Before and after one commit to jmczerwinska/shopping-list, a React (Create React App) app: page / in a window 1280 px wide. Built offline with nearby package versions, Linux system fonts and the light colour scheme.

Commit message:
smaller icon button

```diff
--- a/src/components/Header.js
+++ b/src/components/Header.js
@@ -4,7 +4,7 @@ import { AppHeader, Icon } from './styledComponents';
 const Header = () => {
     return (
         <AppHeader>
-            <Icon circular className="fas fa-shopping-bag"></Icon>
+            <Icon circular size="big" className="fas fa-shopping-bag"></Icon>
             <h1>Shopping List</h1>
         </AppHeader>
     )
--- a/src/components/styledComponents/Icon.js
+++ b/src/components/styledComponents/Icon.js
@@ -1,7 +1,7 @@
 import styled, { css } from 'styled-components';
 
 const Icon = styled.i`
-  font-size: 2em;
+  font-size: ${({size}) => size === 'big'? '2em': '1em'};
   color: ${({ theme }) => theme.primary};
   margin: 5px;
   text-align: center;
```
----------------------------------------
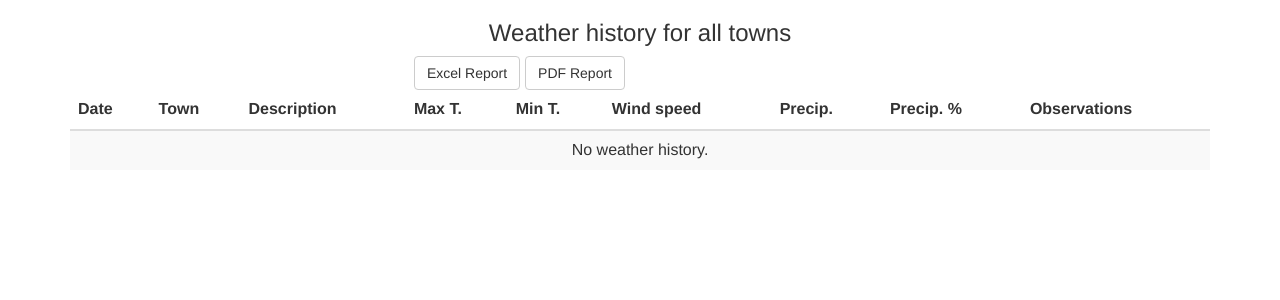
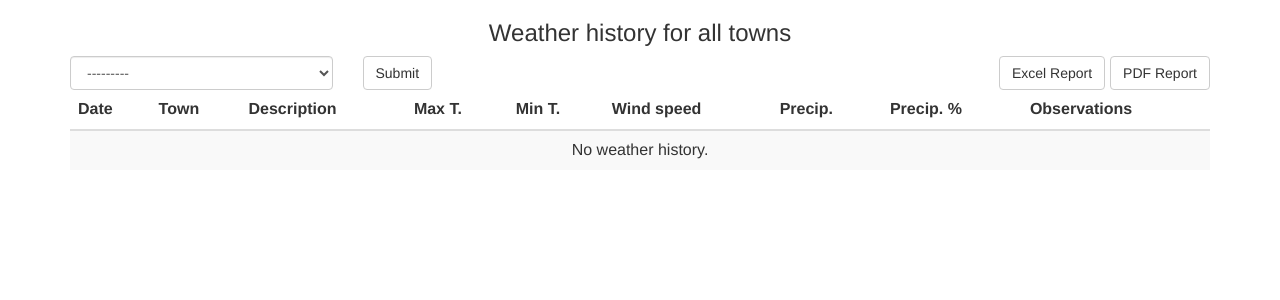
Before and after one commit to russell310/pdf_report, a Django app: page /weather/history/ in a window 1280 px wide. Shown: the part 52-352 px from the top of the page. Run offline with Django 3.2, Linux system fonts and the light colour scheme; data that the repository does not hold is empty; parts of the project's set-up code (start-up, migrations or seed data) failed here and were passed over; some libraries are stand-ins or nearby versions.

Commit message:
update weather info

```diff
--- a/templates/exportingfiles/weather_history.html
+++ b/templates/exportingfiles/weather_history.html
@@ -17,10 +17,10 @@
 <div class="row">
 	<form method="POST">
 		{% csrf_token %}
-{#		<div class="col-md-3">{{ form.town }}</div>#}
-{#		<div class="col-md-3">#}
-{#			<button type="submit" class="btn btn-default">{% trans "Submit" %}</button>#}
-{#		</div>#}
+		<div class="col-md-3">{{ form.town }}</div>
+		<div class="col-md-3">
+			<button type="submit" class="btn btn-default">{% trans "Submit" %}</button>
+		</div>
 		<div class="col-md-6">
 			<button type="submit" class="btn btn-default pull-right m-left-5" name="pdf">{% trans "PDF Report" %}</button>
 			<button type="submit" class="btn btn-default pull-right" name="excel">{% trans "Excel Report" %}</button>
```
----------------------------------------
> [Work task]: Copy each line holding the word "templates" from the listing above.

> [Task response]:
--- a/templates/exportingfiles/weather_history.html
+++ b/templates/exportingfiles/weather_history.html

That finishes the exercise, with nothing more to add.